Snapple Theater Center
(Snapple Theater Website)
210 West 50th Street
Terzetto LLC, Pat Flicker Addiss
MARS Theatricals: Amy Danis/Mark Johannes
(New Fantasticks Website)
Book & Lyrics by Tom Jones
Music by Harvey Schmidt
Director: Tom Jones
Original Production Staged by Word Baker
Featuring: Dennis Parlato (The Narrator, El Gallo)
Nick Spangler (The Boy, Matt)
Margaret Anne Florence (The Girl, Luisa)
Gene Jones (The Boy’s Father, Hucklebee)
Steve Routman (The Girl’s Father, Bellomy)
John Thomas Waite (The Old Actor, Henry)
Michael Nostrand (The Man Who Dies, Mortimer)
Jordan Nichols (The Mute)
Robert Felstein, At the Piano
Jacqueline Kerrod, At the Harp
Scenic & Costume Design: Ed Wittstein
Lighting Design: Mary Jo Dondlinger
Sound Design: Dominic Sack
Production Stage Manager: Shanna Spinello
Press: DBS Press
Music Director: Robert Felstein
Production Supervisor: Dan Shaheen
Carter-Parke Productions and Patrick Robustelli
Associate Director: Kim Moore
Musical Staging by Janet Watson
Dr. Roberta E. Zlokower
July 23, 2008
(See November 5, 2006 Review of The Fantasticks)
An Interview with Michael Nostrand, of the CurrentThe Fantasticks
I caught up with Michael Nostrand, who plays Mortimer, “The Man Who Dies”, before today’s Wednesday matinee, at Thalia, 8th Avenue and 50th Street, near The Snapple Theater Center on Broadway.
Michael told me that the last actor, who played Mortimer, Robert R. Oliver, had suddenly passed away, and Michael had filled in last minute. When the show recently re-opened, Michael was invited to play Mortimer again, and he was thrilled. He tells me there’s an unlimited run, a good Director, and some other fresh faces in the cast, like Margaret Anne Florence, who plays Luisa, “The Girl”. With the new production and new cast members, there were some slight directorial changes but not many. When asked about the freshness and pleasure of this production, Michael spoke about the sense of fun and joy, when he emerges from the trunk and feels the sense of live audience. He also spoke about the “small family feel” backstage.

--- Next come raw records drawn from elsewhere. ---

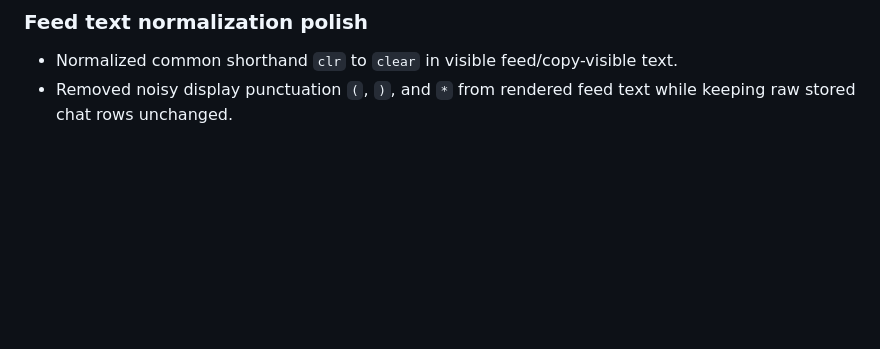
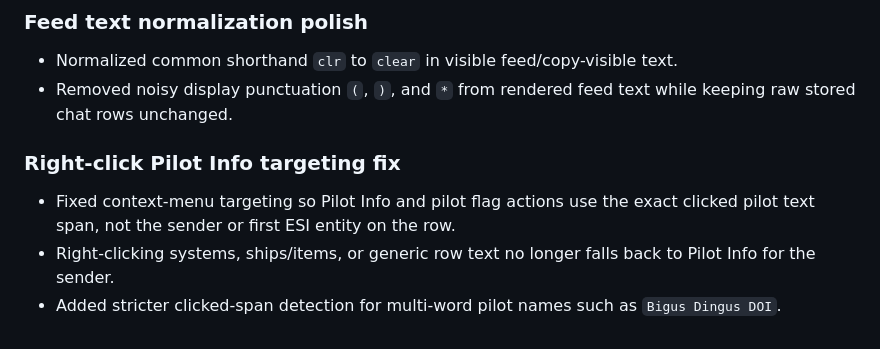
Before and after one commit to gregoryhorn/signal-bridge, a Markdown page: CHANGELOG.md, the part around the change. Drawn GitHub-style; blank space fills up the shorter version.

Commit message:
Fix right-click pilot targeting

```diff
--- a/CHANGELOG.md
+++ b/CHANGELOG.md
@@ -193,3 +193,8 @@ Initial portable Windows preview release.
 ### Feed text normalization polish
 - Normalized common shorthand `clr` to `clear` in visible feed/copy-visible text.
 - Removed noisy display punctuation `(`, `)`, and `*` from rendered feed text while keeping raw stored chat rows unchanged.
+
+### Right-click Pilot Info targeting fix
+- Fixed context-menu targeting so Pilot Info and pilot flag actions use the exact clicked pilot text span, not the sender or first ESI entity on the row.
+- Right-clicking systems, ships/items, or generic row text no longer falls back to Pilot Info for the sender.
+- Added stricter clicked-span detection for multi-word pilot names such as `Bigus Dingus DOI`.
```
Also changed, not shown: GITHUB_RELEASE.md (+5 -0 lines), ROADMAP.md (+5 -0 lines).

I asked Michael about his background and other ventures, and he told me about Silverwood Films, where he directs commercials behind the scenes and co-directed a documentary with Dennis O’Hare, “Playing for Keeps”. Michael Nostrand grew up in Malverne Long Island and lives in the home his parents bought in 1953, an 1896 small Victorian farmhouse. It has a white porch that once looked out on horse-drawn carriages. When asked about his early theatrical inspirations, he mentioned the “I Love Lucy” series, a good tie-in to his very campy, mime role as Mortimer. Michael had some theatre experience at Malverne High School and Wagner College in Staten Island, which, he says, has one of the best theater departments in the country. One of his professors, Dan Shaheen, is now a Production Supervisor of The Fantasticks.
Michael went on to summer stock and picked up an MFA in acting at Catholic University in Washington D.C., as well as an equity card. One of the regional theatres where Michael began his career was Baltimore Center Stage (“Much Ado about Nothing”). In 1983, Michael appeared in “The Corn Is Green” on Broadway and later in another regional theatre, Goodspeed Opera House (“The Boys from Syracuse”). Other opportunities followed, such as in “The Comedy of Errors”, “Dracula”, and “The Mystery of Edwin Drood”. Then came the role as Mortimer in “The Fantasticks” in 1992 on Sullivan Street, the show’s original theatre, and Michael played that role for two and a half years. The audition for Mortimer was thanks to seeing the show in college and speaking with the actress, who played Luisa. Playing Mortimer prepared Michael for Smee in “Peter Pan” on Broadway.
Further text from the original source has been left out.